Given entries ->
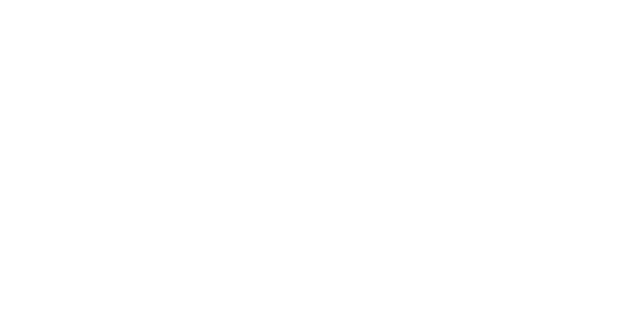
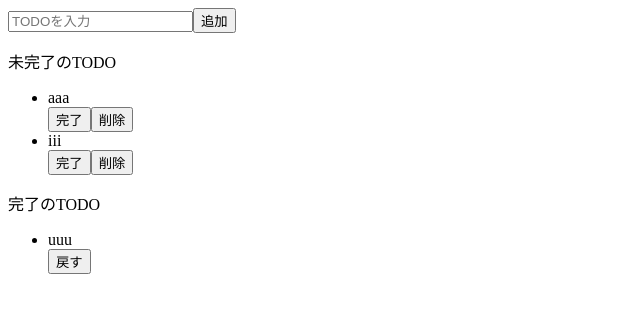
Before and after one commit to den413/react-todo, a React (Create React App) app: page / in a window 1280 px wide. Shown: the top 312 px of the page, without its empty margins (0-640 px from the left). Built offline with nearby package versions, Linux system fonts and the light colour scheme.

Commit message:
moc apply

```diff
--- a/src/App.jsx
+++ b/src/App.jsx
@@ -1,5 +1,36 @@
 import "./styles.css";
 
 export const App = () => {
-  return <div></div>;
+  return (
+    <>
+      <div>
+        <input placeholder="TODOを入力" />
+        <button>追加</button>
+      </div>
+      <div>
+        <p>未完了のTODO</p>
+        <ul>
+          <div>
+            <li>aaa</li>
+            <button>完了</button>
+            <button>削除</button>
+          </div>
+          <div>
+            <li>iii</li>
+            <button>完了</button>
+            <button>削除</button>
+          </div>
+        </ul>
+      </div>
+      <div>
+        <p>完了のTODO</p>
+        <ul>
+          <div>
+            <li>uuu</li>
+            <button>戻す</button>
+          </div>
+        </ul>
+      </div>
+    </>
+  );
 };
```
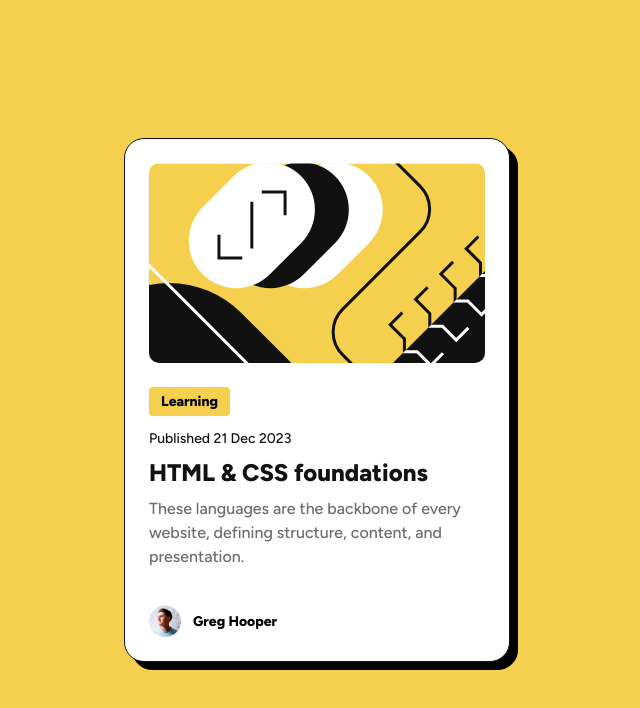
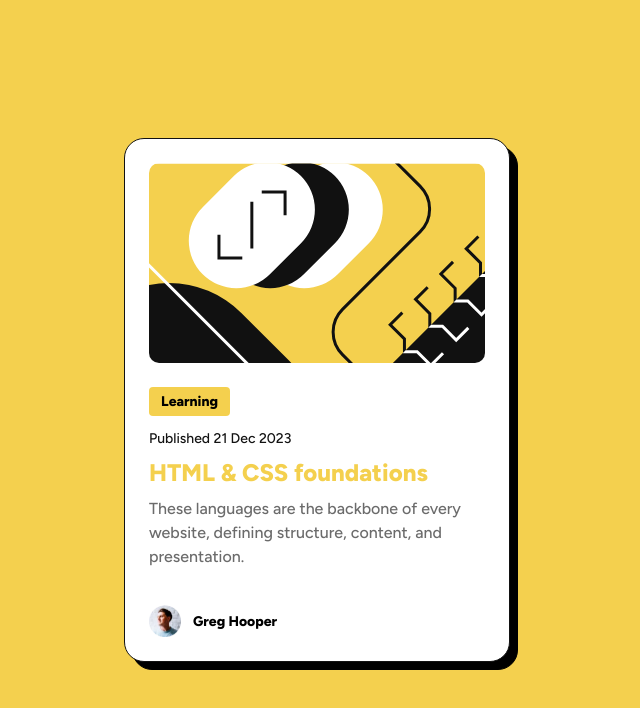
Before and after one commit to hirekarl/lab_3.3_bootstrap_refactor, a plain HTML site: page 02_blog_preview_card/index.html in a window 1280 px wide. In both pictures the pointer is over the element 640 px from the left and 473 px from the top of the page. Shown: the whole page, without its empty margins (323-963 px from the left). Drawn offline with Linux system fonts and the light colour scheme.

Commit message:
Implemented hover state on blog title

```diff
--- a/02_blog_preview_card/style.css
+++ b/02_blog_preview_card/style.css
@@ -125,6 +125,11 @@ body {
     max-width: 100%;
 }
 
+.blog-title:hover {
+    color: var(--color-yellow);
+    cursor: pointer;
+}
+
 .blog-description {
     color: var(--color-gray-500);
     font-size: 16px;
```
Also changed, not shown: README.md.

What is being asked -> Could you repeat all of the entries exactly, without any of the images?

Response below ->
Before and after one commit to den413/react-todo, a React (Create React App) app: page / in a window 1280 px wide. Shown: the top 312 px of the page, without its empty margins (0-640 px from the left). Built offline with nearby package versions, Linux system fonts and the light colour scheme.

Commit message:
moc apply

```diff
--- a/src/App.jsx
+++ b/src/App.jsx
@@ -1,5 +1,36 @@
 import "./styles.css";
 
 export const App = () => {
-  return <div></div>;
+  return (
+    <>
+      <div>
+        <input placeholder="TODOを入力" />
+        <button>追加</button>
+      </div>
+      <div>
+        <p>未完了のTODO</p>
+        <ul>
+          <div>
+            <li>aaa</li>
+            <button>完了</button>
+            <button>削除</button>
+          </div>
+          <div>
+            <li>iii</li>
+            <button>完了</button>
+            <button>削除</button>
+          </div>
+        </ul>
+      </div>
+      <div>
+        <p>完了のTODO</p>
+        <ul>
+          <div>
+            <li>uuu</li>
+            <button>戻す</button>
+          </div>
+        </ul>
+      </div>
+    </>
+  );
 };
```
Before and after one commit to hirekarl/lab_3.3_bootstrap_refactor, a plain HTML site: page 02_blog_preview_card/index.html in a window 1280 px wide. In both pictures the pointer is over the element 640 px from the left and 473 px from the top of the page. Shown: the whole page, without its empty margins (323-963 px from the left). Drawn offline with Linux system fonts and the light colour scheme.

Commit message:
Implemented hover state on blog title

```diff
--- a/02_blog_preview_card/style.css
+++ b/02_blog_preview_card/style.css
@@ -125,6 +125,11 @@ body {
     max-width: 100%;
 }
 
+.blog-title:hover {
+    color: var(--color-yellow);
+    cursor: pointer;
+}
+
 .blog-description {
     color: var(--color-gray-500);
     font-size: 16px;
```
Also changed, not shown: README.md.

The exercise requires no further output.